Successful professional people are notoriously reluctant to take on the mantle of leadership. Increasingly, there are excellent reasons why they should, say Professor Laura Empson and David Morley
‘If you always do what you’ve always done, you’ll always get what you’ve always got.’
It’s a phrase that carries a useful message in the context of leadership – particularly in professional services. Because high-achieving professionals would, by and large, prefer to stick with what they’ve always done, very successfully. That is what makes them reluctant leaders.
Professional people are different from other similarly driven and successful executives elsewhere in business. The highest achievers in a corporate context are often ambitious for a leadership role and see it as the next career step.
But it just doesn’t work like that in law firms and other professional services organisations, for perfectly rational reasons.
Successful professionals have to become highly technically skilled and great at building client relationships. They enjoy achieving mastery of their craft and have a simple and tangible measure of their success – billings. The professional role defines their identity, at least professionally. And since they spend so much time at work, that is usually a big part of how they see themselves generally.
So why trade that in for a leadership role that probably saddles you with a pile of dull and challenging admin, makes you a garbage can for other people’s problems, and which gives you a massive weight of responsibility without the necessary authority? Even if you have great ideas about changing your firm, it can be exhausting overcoming the institutional inertia.
And even those who have recently stepped up to become leaders often hesitate to call themselves leaders. It just doesn’t sit comfortably.
So, why the ambivalence?
It’s an important question. As the legal sector becomes hyper-competitive, firms need increasingly skilful leaders – people equipped with a range of business, managerial, analytical and social competencies that just weren’t necessary when the current crop of law firm leaders was learning to become professionals. Firms are much bigger and more complex, and the margin for error is much smaller.

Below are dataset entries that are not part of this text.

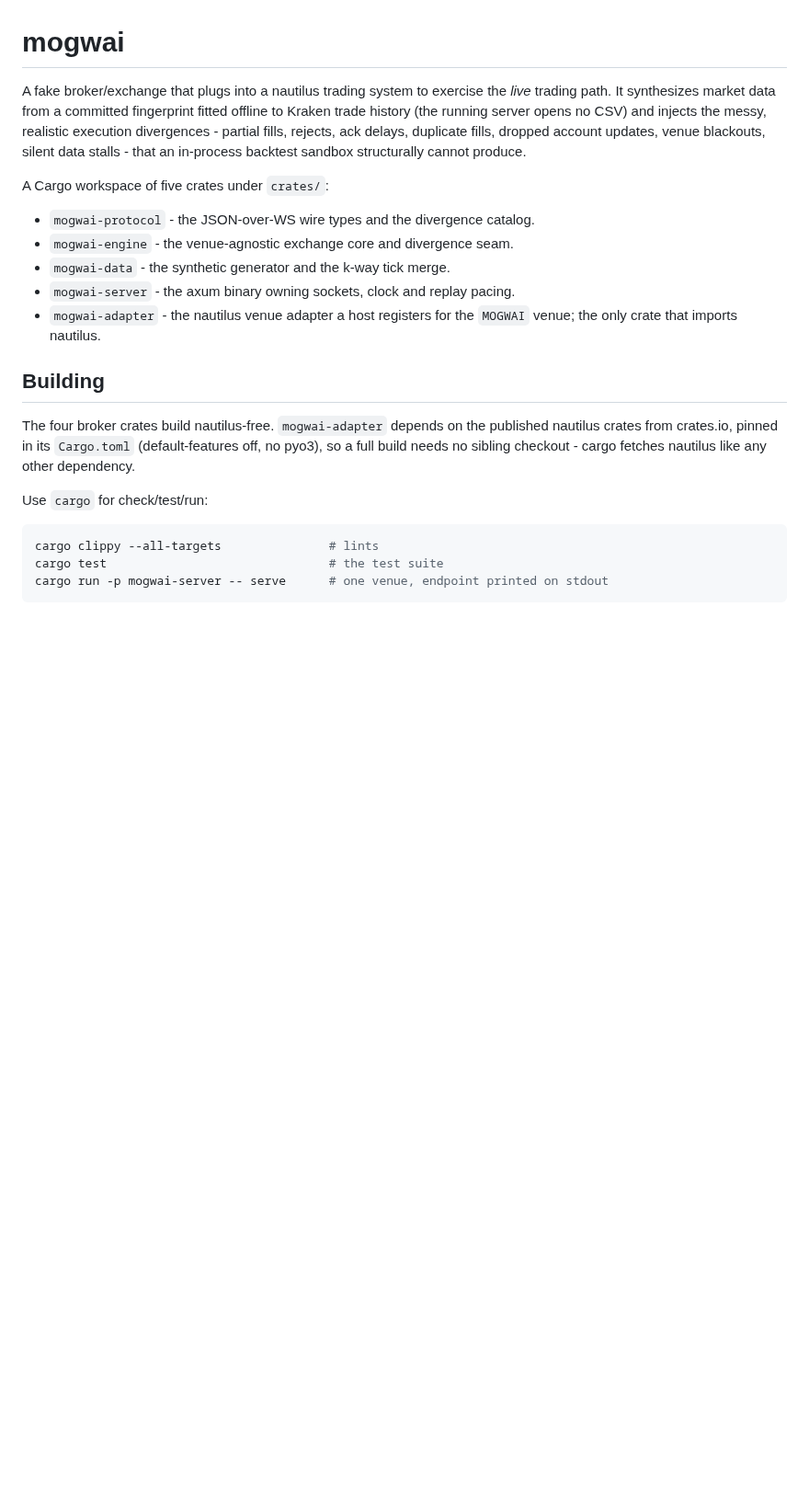
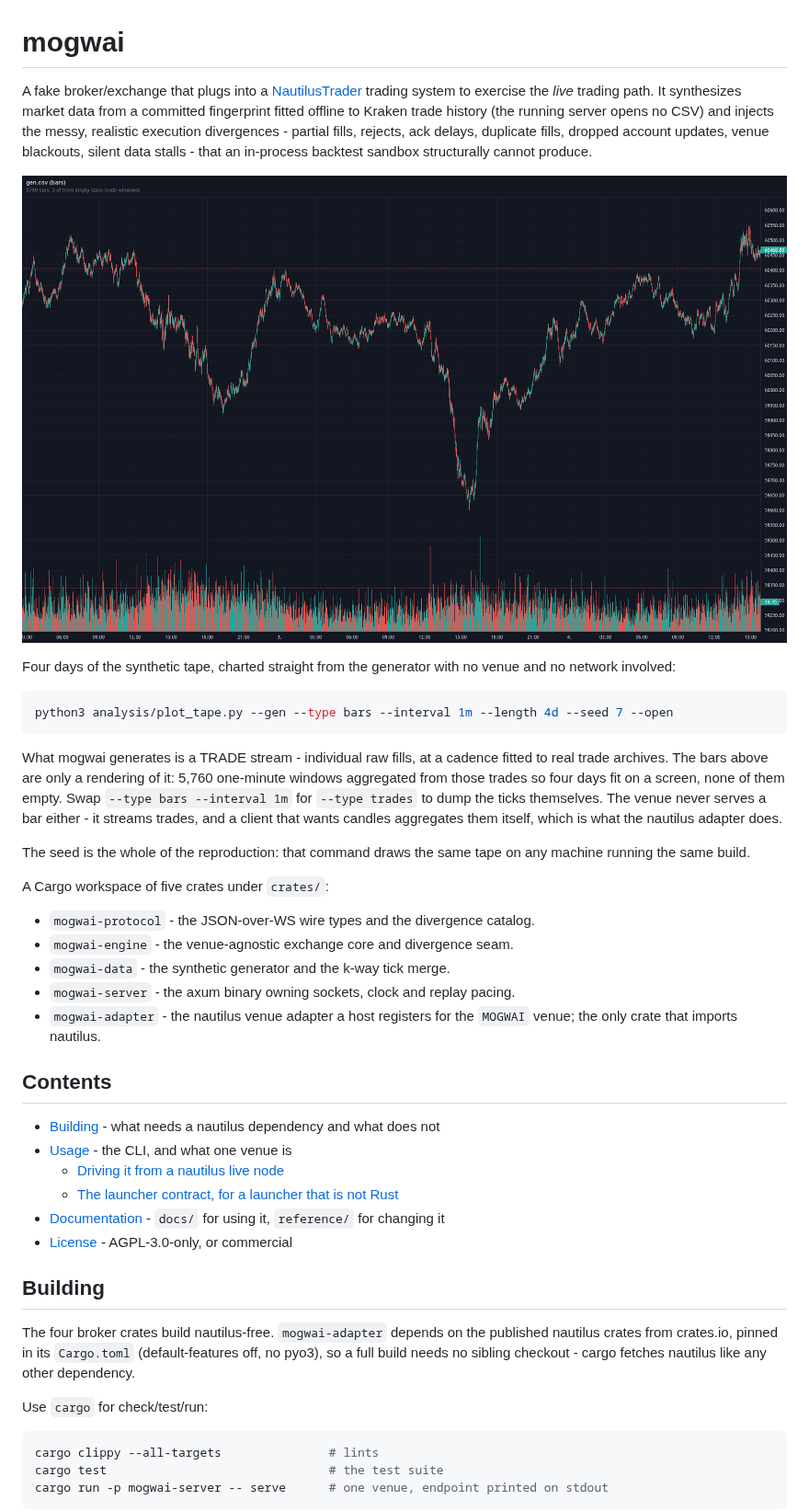
Before and after one commit to folknor/mogwai, a Markdown page: README.md, the part around the change. Shown at 92% size. Drawn GitHub-style; pictures changed too: docs/example-generated-bars.png (added); blank space fills up the shorter version.

Commit message:
Show the tape in the README, and say what it actually is
Adds a chart of four days of the synthetic tape to the preamble, with the
command that drew it. The caption carries the two things the picture
cannot: the seed is the whole of the reproduction, and what mogwai
generates is a TRADE stream rather than the bars shown. Bars are only a
rendering - 5,760 one-minute windows aggregated so four days fit on a
screen - and the venue never serves one at all, which is worth stating
where a reader first sees candles and might reasonably infer the venue
emits them. A nautilus client aggregates its own.

Also adds a Contents section with a line of context per entry rather
than bare links, and links NautilusTrader to its repository on first
mention now that the repo is public and a reader may not know what it
is.

Coded by an LLM.

````diff
--- a/README.md
+++ b/README.md
@@ -1,11 +1,33 @@
 # mogwai
 
-A fake broker/exchange that plugs into a nautilus trading system to exercise
-the *live* trading path. It synthesizes market data from a committed fingerprint fitted
-offline to Kraken trade history (the running server opens no CSV) and injects
-the messy, realistic execution divergences - partial fills, rejects, ack
-delays, duplicate fills, dropped account updates, venue blackouts, silent data
-stalls - that an in-process backtest sandbox structurally cannot produce.
+A fake broker/exchange that plugs into a
+[NautilusTrader](https://github.com/nautechsystems/nautilus_trader) trading
+system to exercise the *live* trading path. It synthesizes market data from a
+committed fingerprint fitted offline to Kraken trade history (the running server
+opens no CSV) and injects the messy, realistic execution divergences - partial
+fills, rejects, ack delays, duplicate fills, dropped account updates, venue
+blackouts, silent data stalls - that an in-process backtest sandbox structurally
+cannot produce.
+
+![Four days of one-minute bars generated by mogwai](docs/example-generated-bars.png)
+
+Four days of the synthetic tape, charted straight from the generator with no
+venue and no network involved:
+
+```sh
+python3 analysis/plot_tape.py --gen --type bars --interval 1m --length 4d --seed 7 --open
+```
+
+What mogwai generates is a TRADE stream - individual raw fills, at a cadence
+fitted to real trade archives. The bars above are only a rendering of it: 5,760
+one-minute windows aggregated from those trades so four days fit on a screen,
+none of them empty. Swap `--type bars --interval 1m` for `--type trades` to dump
+the ticks themselves. The venue never serves a bar either - it streams trades,
+and a client that wants candles aggregates them itself, which is what the
+nautilus adapter does.
+
+The seed is the whole of the reproduction: that command draws the same tape on
+any machine running the same build.
 
 A Cargo workspace of five crates under `crates/`:
 
@@ -15,6 +37,15 @@ A Cargo workspace of five crates under `crates/`:
 - `mogwai-server` - the axum binary owning sockets, clock and replay pacing.
 - `mogwai-adapter` - the nautilus venue adapter a host registers for the
   `MOGWAI` venue; the only crate that imports nautilus.
+
+## Contents
+
+- [Building](#building) - what needs a nautilus dependency and what does not
+- [Usage](#usage) - the CLI, and what one venue is
+  - [Driving it from a nautilus live node](#driving-it-from-a-nautilus-live-node)
+  - [The launcher contract, for a launcher that is not Rust](#the-launcher-contract-for-a-launcher-that-is-not-rust)
+- [Documentation](#documentation) - `docs/` for using it, `reference/` for changing it
+- [License](#license) - AGPL-3.0-only, or commercial
 
 ## Building
 
````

The reluctant leader is an issue we explore in the latest episode of our podcast series ‘Empson & Morley – Leading Professional People’.
To do so, Professor Herminia Ibarra joined us. Herminia, who leads the Women in Leadership programme at the London Business School, has written countless Harvard Business Review articles on leadership. Her books include Act Like a Leader, Think Like a Leader and The Authenticity Paradox.
The leadership transition is always tricky, not least because it inevitably forces aspiring leaders to ask testing and often uncomfortable questions about their self-identity.
These roles come with a whole set of new requirements. It’s no longer just about what you do. You are also being judged on how you do it – for instance, how you delegate, influence, motivate, persuade.
There is lots of talk in leadership theory about authenticity these days, much of it somewhat misguided.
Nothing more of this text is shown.